(Stored records)
——
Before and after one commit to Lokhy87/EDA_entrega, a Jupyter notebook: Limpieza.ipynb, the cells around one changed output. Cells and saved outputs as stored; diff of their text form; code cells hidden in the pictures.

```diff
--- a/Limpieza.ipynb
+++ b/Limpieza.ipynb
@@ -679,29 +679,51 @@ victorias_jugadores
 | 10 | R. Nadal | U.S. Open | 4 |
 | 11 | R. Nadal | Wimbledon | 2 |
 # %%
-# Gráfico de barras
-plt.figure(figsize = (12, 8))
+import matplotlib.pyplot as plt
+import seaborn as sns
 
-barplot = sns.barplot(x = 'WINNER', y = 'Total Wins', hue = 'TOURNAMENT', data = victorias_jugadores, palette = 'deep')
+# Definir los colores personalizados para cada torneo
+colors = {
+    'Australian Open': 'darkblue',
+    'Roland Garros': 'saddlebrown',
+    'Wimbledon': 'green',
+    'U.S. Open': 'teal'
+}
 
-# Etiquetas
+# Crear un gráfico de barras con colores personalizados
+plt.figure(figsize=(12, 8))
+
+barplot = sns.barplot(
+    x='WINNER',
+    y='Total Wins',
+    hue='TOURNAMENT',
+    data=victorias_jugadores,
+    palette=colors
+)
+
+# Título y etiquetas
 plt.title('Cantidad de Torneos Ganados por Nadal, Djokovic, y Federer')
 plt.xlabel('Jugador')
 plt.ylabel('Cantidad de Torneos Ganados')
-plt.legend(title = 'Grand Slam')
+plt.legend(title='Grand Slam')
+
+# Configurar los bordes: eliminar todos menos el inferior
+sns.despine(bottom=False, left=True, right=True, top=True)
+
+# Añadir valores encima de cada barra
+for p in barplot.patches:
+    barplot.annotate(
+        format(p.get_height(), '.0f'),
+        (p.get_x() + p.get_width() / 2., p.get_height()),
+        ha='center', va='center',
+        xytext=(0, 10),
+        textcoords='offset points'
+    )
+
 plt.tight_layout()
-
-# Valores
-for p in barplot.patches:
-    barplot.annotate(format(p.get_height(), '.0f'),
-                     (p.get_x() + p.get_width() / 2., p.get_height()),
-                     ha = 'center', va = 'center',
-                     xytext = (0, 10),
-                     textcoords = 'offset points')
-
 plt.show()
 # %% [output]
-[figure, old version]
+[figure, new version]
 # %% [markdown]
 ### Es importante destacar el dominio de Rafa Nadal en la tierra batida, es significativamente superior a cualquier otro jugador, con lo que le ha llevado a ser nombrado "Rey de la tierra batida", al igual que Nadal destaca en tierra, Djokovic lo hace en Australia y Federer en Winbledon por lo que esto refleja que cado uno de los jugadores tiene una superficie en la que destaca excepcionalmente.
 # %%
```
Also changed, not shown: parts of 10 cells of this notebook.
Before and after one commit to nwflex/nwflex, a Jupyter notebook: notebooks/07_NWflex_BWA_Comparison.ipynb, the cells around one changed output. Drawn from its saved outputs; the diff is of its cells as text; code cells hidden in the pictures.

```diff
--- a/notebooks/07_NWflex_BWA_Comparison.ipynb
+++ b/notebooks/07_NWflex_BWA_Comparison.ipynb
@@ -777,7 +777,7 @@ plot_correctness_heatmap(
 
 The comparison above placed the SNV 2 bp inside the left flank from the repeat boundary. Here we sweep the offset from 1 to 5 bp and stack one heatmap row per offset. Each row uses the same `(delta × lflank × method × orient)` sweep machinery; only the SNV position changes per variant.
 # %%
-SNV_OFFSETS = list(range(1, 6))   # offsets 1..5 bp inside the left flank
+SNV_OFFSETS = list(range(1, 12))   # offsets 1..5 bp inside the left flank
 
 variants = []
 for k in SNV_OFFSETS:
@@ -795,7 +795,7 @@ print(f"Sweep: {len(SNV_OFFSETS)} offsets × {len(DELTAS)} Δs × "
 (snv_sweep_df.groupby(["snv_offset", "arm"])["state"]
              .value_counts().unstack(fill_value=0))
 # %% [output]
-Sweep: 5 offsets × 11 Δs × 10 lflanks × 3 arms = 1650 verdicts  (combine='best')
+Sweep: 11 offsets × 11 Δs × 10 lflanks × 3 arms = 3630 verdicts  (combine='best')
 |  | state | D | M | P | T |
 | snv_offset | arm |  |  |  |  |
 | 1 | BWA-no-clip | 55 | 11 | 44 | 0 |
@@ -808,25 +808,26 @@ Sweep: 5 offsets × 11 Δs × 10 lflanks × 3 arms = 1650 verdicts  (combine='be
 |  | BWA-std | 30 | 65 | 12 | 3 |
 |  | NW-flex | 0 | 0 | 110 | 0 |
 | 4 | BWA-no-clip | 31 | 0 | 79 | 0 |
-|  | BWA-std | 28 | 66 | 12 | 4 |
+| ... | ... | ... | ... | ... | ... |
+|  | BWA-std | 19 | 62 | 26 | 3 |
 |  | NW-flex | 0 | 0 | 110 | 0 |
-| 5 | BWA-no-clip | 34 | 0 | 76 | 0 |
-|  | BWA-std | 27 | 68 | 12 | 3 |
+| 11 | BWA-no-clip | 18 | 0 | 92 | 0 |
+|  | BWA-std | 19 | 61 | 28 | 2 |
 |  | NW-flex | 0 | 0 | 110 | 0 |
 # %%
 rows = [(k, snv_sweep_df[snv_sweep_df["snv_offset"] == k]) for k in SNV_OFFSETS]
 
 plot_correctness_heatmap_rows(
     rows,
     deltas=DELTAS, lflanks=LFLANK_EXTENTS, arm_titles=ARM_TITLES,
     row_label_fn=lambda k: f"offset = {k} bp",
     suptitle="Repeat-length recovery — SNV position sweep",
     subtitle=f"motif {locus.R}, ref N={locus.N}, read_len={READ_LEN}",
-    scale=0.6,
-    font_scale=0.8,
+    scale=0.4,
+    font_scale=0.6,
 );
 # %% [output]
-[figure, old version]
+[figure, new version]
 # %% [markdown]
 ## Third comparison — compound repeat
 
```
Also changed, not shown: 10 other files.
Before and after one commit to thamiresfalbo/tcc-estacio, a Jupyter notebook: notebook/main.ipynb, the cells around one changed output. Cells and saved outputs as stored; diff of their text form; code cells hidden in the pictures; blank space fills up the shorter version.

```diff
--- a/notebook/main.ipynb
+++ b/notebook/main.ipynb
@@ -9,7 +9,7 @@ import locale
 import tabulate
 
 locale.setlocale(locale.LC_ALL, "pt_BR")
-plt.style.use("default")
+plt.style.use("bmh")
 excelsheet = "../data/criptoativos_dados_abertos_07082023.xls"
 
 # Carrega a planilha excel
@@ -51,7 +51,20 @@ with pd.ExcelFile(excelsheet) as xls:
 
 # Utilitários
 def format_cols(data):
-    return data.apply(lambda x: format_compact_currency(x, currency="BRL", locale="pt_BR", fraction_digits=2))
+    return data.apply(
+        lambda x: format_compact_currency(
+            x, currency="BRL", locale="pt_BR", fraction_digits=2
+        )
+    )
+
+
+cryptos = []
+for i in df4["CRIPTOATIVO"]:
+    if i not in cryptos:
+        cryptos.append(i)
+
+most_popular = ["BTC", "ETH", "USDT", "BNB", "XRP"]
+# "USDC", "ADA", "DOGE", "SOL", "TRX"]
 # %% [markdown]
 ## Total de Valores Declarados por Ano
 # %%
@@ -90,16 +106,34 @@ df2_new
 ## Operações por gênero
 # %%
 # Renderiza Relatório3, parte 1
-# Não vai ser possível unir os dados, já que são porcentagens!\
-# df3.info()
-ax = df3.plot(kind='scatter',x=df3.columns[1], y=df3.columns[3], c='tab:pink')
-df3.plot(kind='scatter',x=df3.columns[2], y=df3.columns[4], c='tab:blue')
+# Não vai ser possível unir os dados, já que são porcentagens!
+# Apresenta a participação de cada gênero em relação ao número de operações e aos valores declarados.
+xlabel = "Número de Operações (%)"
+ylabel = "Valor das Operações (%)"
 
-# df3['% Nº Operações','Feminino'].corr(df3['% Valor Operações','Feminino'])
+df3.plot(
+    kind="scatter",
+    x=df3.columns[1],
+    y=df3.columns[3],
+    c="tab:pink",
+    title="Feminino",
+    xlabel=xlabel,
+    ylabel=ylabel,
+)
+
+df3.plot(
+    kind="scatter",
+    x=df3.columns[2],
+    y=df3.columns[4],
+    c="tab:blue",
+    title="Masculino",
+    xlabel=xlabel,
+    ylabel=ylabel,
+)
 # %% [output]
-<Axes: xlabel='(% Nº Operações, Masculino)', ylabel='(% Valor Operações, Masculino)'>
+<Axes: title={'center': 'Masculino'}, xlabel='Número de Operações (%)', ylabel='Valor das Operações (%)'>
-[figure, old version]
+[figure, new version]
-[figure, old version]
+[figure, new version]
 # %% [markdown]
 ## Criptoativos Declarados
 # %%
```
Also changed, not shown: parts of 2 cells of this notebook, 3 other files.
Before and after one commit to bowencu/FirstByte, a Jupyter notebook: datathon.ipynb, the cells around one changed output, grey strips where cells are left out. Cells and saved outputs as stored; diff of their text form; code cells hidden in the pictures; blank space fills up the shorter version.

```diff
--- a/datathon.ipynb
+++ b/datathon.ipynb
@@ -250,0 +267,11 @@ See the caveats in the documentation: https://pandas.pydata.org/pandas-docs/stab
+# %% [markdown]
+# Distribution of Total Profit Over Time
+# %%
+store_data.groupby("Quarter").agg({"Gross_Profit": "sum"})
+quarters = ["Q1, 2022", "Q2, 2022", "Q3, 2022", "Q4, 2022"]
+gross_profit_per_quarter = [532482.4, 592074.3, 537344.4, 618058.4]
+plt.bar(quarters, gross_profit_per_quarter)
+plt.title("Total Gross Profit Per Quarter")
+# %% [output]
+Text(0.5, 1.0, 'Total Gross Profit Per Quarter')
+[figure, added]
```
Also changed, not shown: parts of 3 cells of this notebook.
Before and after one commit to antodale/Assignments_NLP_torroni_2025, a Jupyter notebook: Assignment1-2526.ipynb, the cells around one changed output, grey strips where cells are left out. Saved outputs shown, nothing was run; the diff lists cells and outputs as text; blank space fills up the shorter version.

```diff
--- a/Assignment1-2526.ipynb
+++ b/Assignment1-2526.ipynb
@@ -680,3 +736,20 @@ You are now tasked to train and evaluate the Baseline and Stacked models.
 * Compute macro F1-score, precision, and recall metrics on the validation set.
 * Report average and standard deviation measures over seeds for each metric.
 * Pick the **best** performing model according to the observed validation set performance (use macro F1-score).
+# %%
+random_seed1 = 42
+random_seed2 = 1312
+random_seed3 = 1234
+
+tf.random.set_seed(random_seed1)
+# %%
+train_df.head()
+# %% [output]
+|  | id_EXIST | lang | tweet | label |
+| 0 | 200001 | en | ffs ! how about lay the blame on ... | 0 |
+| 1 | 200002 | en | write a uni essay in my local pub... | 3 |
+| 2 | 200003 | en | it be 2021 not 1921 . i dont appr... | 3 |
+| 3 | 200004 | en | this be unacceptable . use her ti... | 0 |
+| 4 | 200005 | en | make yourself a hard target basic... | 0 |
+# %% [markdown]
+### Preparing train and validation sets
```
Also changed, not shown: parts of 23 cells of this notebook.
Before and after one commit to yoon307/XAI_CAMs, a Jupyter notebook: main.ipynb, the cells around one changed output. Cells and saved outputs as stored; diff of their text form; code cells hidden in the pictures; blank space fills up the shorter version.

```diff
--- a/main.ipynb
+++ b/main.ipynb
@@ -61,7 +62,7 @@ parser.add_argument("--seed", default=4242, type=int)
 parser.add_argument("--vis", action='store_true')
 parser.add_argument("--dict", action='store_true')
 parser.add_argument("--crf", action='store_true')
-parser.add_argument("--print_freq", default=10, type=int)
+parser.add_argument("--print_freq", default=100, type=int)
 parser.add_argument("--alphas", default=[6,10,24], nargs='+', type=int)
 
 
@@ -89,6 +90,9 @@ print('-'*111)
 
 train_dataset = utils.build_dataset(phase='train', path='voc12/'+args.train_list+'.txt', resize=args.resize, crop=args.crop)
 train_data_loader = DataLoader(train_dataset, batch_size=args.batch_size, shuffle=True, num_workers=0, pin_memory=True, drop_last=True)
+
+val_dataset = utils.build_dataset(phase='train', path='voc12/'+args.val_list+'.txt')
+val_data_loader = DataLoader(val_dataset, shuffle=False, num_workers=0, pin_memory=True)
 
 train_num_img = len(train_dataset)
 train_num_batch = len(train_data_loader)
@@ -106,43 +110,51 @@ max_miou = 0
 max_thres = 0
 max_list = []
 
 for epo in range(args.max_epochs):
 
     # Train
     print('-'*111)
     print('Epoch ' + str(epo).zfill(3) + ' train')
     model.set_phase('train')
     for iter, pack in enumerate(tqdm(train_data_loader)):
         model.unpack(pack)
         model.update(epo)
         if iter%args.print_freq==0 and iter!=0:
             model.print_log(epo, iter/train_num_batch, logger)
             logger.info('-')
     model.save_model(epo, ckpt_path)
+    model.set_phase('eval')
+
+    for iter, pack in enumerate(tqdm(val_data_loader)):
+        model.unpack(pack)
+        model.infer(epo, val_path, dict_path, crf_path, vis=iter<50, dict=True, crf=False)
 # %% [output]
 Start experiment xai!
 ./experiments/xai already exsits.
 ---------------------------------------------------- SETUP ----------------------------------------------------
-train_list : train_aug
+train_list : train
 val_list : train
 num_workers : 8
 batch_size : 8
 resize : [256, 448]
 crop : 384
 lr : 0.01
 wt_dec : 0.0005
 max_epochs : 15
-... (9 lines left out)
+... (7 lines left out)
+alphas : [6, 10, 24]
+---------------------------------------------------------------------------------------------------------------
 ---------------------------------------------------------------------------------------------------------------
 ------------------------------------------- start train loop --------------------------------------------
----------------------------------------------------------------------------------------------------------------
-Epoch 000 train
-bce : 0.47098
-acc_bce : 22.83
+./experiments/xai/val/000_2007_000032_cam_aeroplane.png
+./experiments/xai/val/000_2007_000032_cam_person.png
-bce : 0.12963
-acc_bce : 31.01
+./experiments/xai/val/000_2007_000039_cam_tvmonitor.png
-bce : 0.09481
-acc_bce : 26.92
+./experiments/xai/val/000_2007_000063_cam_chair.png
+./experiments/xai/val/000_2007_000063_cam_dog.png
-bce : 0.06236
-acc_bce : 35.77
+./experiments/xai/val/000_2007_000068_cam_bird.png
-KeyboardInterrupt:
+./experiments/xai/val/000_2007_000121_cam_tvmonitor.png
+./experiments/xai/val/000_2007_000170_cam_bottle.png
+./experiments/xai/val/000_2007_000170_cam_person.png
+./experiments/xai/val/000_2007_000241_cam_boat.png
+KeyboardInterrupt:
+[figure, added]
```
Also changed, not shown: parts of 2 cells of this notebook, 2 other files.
——
PROBLEM REQUIREMENTS - The response consists of the lines above that contain "experiments".

OUTPUT -
 ./experiments/xai already exsits.
+./experiments/xai/val/000_2007_000032_cam_aeroplane.png
+./experiments/xai/val/000_2007_000032_cam_person.png
+./experiments/xai/val/000_2007_000039_cam_tvmonitor.png
+./experiments/xai/val/000_2007_000063_cam_chair.png
+./experiments/xai/val/000_2007_000063_cam_dog.png
+./experiments/xai/val/000_2007_000068_cam_bird.png
+./experiments/xai/val/000_2007_000121_cam_tvmonitor.png
+./experiments/xai/val/000_2007_000170_cam_bottle.png
+./experiments/xai/val/000_2007_000170_cam_person.png
+./experiments/xai/val/000_2007_000241_cam_boat.png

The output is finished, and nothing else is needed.